**DATASET EXTRACT**

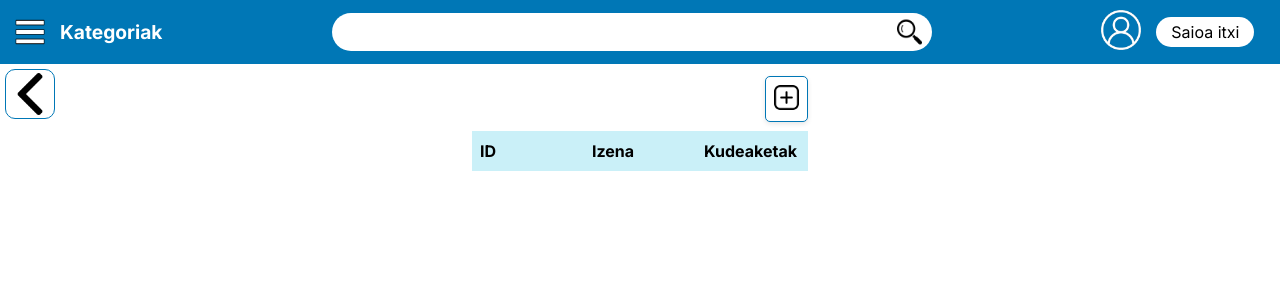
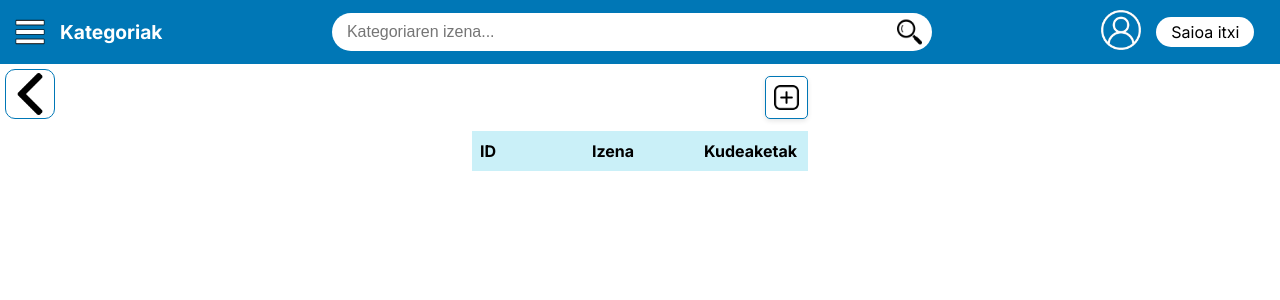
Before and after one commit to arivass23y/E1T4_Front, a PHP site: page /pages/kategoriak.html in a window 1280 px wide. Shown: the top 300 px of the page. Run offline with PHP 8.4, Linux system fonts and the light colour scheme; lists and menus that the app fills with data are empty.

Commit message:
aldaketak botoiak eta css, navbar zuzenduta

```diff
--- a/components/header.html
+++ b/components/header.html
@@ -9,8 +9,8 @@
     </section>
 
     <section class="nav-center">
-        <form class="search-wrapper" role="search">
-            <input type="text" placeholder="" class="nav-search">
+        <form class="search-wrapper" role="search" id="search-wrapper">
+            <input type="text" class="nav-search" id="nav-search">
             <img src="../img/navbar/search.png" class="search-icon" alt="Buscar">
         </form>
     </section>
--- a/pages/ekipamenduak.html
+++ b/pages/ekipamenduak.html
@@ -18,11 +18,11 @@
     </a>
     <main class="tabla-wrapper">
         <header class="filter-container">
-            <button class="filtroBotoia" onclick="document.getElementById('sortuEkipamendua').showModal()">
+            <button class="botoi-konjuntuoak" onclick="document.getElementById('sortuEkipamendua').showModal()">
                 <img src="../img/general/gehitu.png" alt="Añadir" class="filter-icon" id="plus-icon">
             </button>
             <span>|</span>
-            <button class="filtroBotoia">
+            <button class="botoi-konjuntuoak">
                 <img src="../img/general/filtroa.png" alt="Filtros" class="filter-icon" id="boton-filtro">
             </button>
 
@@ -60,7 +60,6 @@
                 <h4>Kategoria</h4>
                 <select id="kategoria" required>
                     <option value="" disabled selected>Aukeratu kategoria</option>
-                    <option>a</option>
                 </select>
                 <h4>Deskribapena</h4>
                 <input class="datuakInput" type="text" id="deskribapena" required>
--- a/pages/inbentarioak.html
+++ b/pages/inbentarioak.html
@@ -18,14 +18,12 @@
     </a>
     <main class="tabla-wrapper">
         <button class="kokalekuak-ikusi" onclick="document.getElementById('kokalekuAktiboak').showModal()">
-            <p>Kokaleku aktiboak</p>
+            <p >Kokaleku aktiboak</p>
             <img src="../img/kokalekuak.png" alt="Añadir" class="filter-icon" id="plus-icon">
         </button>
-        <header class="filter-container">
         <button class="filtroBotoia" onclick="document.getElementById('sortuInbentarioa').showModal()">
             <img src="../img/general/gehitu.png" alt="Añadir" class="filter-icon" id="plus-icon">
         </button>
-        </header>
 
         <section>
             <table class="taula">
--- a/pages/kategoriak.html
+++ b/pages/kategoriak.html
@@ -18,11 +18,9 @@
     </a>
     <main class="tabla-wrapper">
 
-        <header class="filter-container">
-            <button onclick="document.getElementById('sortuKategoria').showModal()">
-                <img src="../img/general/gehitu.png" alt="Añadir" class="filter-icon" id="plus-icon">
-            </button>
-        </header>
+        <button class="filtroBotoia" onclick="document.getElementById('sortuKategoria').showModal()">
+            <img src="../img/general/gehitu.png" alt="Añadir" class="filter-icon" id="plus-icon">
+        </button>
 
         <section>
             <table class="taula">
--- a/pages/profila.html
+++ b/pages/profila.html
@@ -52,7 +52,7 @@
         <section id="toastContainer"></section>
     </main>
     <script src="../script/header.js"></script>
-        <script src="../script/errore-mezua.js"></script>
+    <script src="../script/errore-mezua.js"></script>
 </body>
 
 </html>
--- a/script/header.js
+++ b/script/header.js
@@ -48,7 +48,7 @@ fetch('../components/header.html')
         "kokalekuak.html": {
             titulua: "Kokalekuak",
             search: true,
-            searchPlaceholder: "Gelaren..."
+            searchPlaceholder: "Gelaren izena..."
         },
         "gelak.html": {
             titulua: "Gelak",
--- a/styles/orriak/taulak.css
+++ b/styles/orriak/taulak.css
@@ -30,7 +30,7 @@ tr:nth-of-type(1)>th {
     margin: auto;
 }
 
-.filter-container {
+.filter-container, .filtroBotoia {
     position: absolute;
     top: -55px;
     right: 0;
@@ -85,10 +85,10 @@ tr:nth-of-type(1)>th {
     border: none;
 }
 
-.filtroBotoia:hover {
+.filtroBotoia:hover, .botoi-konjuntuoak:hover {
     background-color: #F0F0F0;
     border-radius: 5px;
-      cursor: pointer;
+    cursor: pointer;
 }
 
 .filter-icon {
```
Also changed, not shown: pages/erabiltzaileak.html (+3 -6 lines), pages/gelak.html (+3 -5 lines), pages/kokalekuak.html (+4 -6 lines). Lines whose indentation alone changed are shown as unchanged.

**TASK REQUIREMENTS**
Determine how many lines of the data contain the word "text", and reply with that number only.

**OUTPUT FOR THIS TASK**
3